He spoke about the “State of the Phish,” which is “pretty alarming.” He covered recent events and provided a number of statistics and examples supporting the need for advanced awareness and training, such as the monetary cost of compromised information, as well as loss of reputation and customers.
Bernstein said that the statistics of cybercriminal activity include only those who have come forward, and reminded the audience of all those many instances that are not reported. A case study was presented, and Bernstein asked what could be done about stopping the cybercriminality, but “the long and short of it is that it comes down to the security of your data…it depends on people making the right decisions, not making the wrong decisions, and being educated to tell the difference between the two.”
Bernstein then provided overviews of some of the types of courses available to educate people in protecting themselves and their data. “We’re not just about information security, we also cover HIPPA, PCI, data protection, and a lot of other topics. We have office training and skills, OWASP, roll-based training, and also a wealth of topics around HR.” He also provided in-depth details of how some courses would work and the benefits.

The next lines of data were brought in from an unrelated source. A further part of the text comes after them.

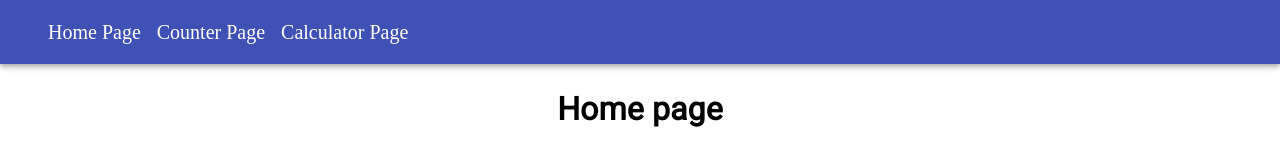
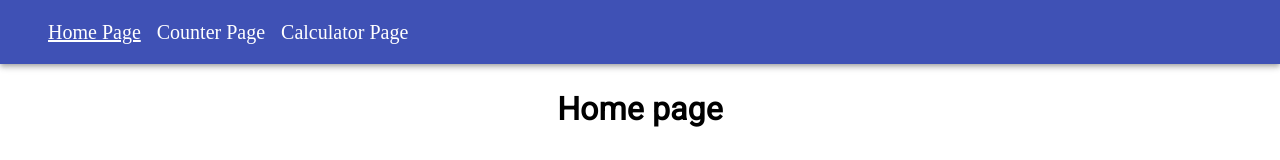
Before and after one commit to mrvanagas/react-app-1, a React (Create React App) app: page / in a window 1280 px wide. Shown: the top 160 px of the page. Built offline with nearby package versions, Linux system fonts and the light colour scheme.

Commit message:
feat: style fixes

```diff
--- a/src/App.jsx
+++ b/src/App.jsx
@@ -20,15 +20,14 @@ const App = () => {
       <Navbar />
       <Container>
         <Typography align="center">
-
           <Switch>
-            <Route path="/counter">
+            <Route exact path="/counter">
               <CounterPage />
             </Route>
-            <Route path="/calculator">
+            <Route exact path="/calculator">
               <CalculatorPage />
             </Route>
-            <Route path="/">
+            <Route exact path="/">
               <HomePage />
             </Route>
           </Switch>
--- a/src/components/navbar.jsx
+++ b/src/components/navbar.jsx
@@ -1,6 +1,6 @@
 import React from 'react';
 import{ AppBar, Toolbar, Container, makeStyles} from '@material-ui/core'
-import {Link} from 'react-router-dom';
+import {NavLink} from 'react-router-dom';
 
 const useStyles = makeStyles(theme => {
     return {
@@ -12,6 +12,9 @@ const useStyles = makeStyles(theme => {
             '&:hover' :{
                 color: '#ccc'
             }
+        },
+        linkActive: {
+            textDecoration: 'underline'
         }
     }
 });
@@ -23,9 +26,9 @@ const Navbar = () => {
       <AppBar position="static">
         <Toolbar>
             <Container>
-                <Link className={classes.link} to="/" >Home Page</Link>
-                <Link className={classes.link} to="/counter" >Counter Page</Link>
-                <Link className={classes.link} to="/calculator" >Calculator Page</Link>
+                <NavLink exact className={classes.link} activeClassName={classes.linkActive} to="/" >Home Page</NavLink>
+                <NavLink exact className={classes.link} activeClassName={classes.linkActive} to="/counter" >Counter Page</NavLink>
+                <NavLink exact className={classes.link} activeClassName={classes.linkActive} to="/calculator" >Calculator Page</NavLink>
             </Container>
         </Toolbar>
       </AppBar>
```
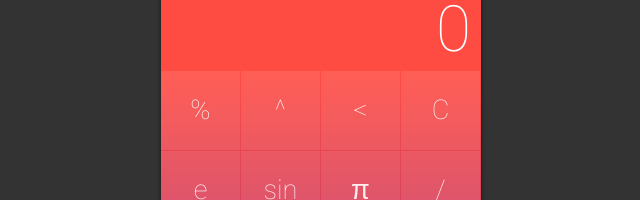
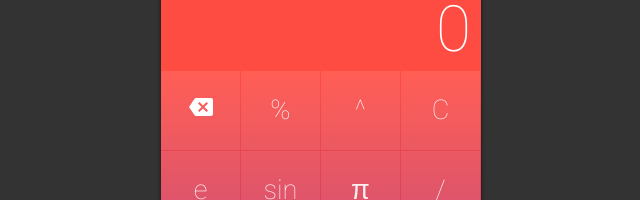
Before and after one commit to Shlaf/DoRag, a React (Create React App) app: page / in a window 1280 px wide. Shown: the part 155-355 px from the top of the page, without its empty margins (319-959 px from the left). Built offline with nearby package versions, Linux system fonts and the light colour scheme.

Commit message:
Backspace Icon

```diff
--- a/src/App.js
+++ b/src/App.js
@@ -3,6 +3,8 @@ import React, { Component } from 'react';
 
 // Components
 import Button from "./components/button";
+import DeleteIcon from "./components/deleteIcon";
+
 
 // Functions
 import Addition from "./functions/addition";
@@ -27,7 +29,7 @@ class App extends Component {
       theme: "red",
     };
 
-    buttons = ["%", "^", "<", "C", "e", "sin","π", "/", 1, 2, 3, "*", 4, 5, 6, "-", 7 ,8, 9, "+", 0, ".", "="];
+    buttons = ["%", "^", "C", "e", "sin","π", "/", 1, 2, 3, "*", 4, 5, 6, "-", 7 ,8, 9, "+", 0, ".", "="];
 
 
   // Run when app is loaded
@@ -38,7 +40,6 @@ class App extends Component {
 
   handleInputClick(input) {
         this.setState({whatevz:false});
-
     if (typeof input === "number") {
 
       if (this.state.resetNext) {
@@ -65,11 +66,7 @@ class App extends Component {
       // If user input =
       this.handelEqual();
 
-    } else if (input === "<") {
-      // If user input < (backspace)
-      this.handelBackspace();
-
-    } else if (this.state.input !== "") {
+    }else if (this.state.input !== "") {
       // If user input +, -, *, /...
       this.setState({resetNext: true});
 
@@ -132,7 +129,7 @@ class App extends Component {
   // ---------------------
   // Delete the last number in string, backspace
   // ---------------------
-  handelBackspace() {
+  handelBackspace = (input) => {
     this.setState({input: this.state.input.slice(0, -1)});
   }
 
@@ -265,10 +262,12 @@ class App extends Component {
             <span>{this.handelHistory()}</span>
           </div> */}
           <div className="button-wrapper">
+            <DeleteIcon onClick={this.handelBackspace}/>
             {this.buttons.map((int) => <Button key={int} onClick={this.handleInputClick.bind(this)} math={this.state.math}>{int}</Button>)}
           </div>
         </div>
       </main>
+
     );
   }
 }
--- /dev/null
+++ b/src/components/deleteIcon.js
@@ -0,0 +1,16 @@
+import React, { Component } from 'react';
+
+class DeleteIcon extends Component {
+  render() {
+
+    return (
+      <button onClick={this.props.onClick}>
+      <svg xmlns="http://www.w3.org/2000/svg" fill="#ffffff" height="24" viewBox="0 0 24 24" width="24">
+    <path d="M0 0h24v24H0z" fill="none"/>
+    <path d="M22 3H7c-.69 0-1.23.35-1.59.88L0 12l5.41 8.11c.36.53.9.89 1.59.89h15c1.1 0 2-.9 2-2V5c0-1.1-.9-2-2-2zm-3 12.59L17.59 17 14 13.41 10.41 17 9 15.59 12.59 12 9 8.41 10.41 7 14 10.59 17.59 7 19 8.41 15.41 12 19 15.59z"/>
+</svg>
+</button>
+    );
+  }
+}
+export default DeleteIcon;
```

GLS presented its anti-phishing solution, which includes a number of items such as an unlimited SaaS phishing platform access with admin dashboard analytics and reports, simulations, a customizable landing page template library, and much, much more.
Murphy then took questions, such as the ability for an individual company to create its own templates and what size company was appropriate for the anti-phishing courses (to which the answer was that the courses are always scalable and localized to that particular company and/or region of the world.) Every size organization could benefit from the type of education offered by GLS. Prices fit every budget, and GLS tries to be a true partner in crafting that “specific solution” that will meet a particular company’s needs.
More information in detail was presented to participants by Bernstein, who stressed once more the importance of educating people, “which is what the Global Learning Platform does.” Murphy concurred with his assessment, and said in conclusion that “this is real life… and a problem to a large degree that can be mitigated through continuous education” as well as “structuring a deliberate and methodical plan… of trying to move your culture from reactionary to owner-operator when it comes to the security of your data.” He urged people to contact GLS and “let us talk about how we can help strengthen your human firewall.”
The entire presentation is available to you at: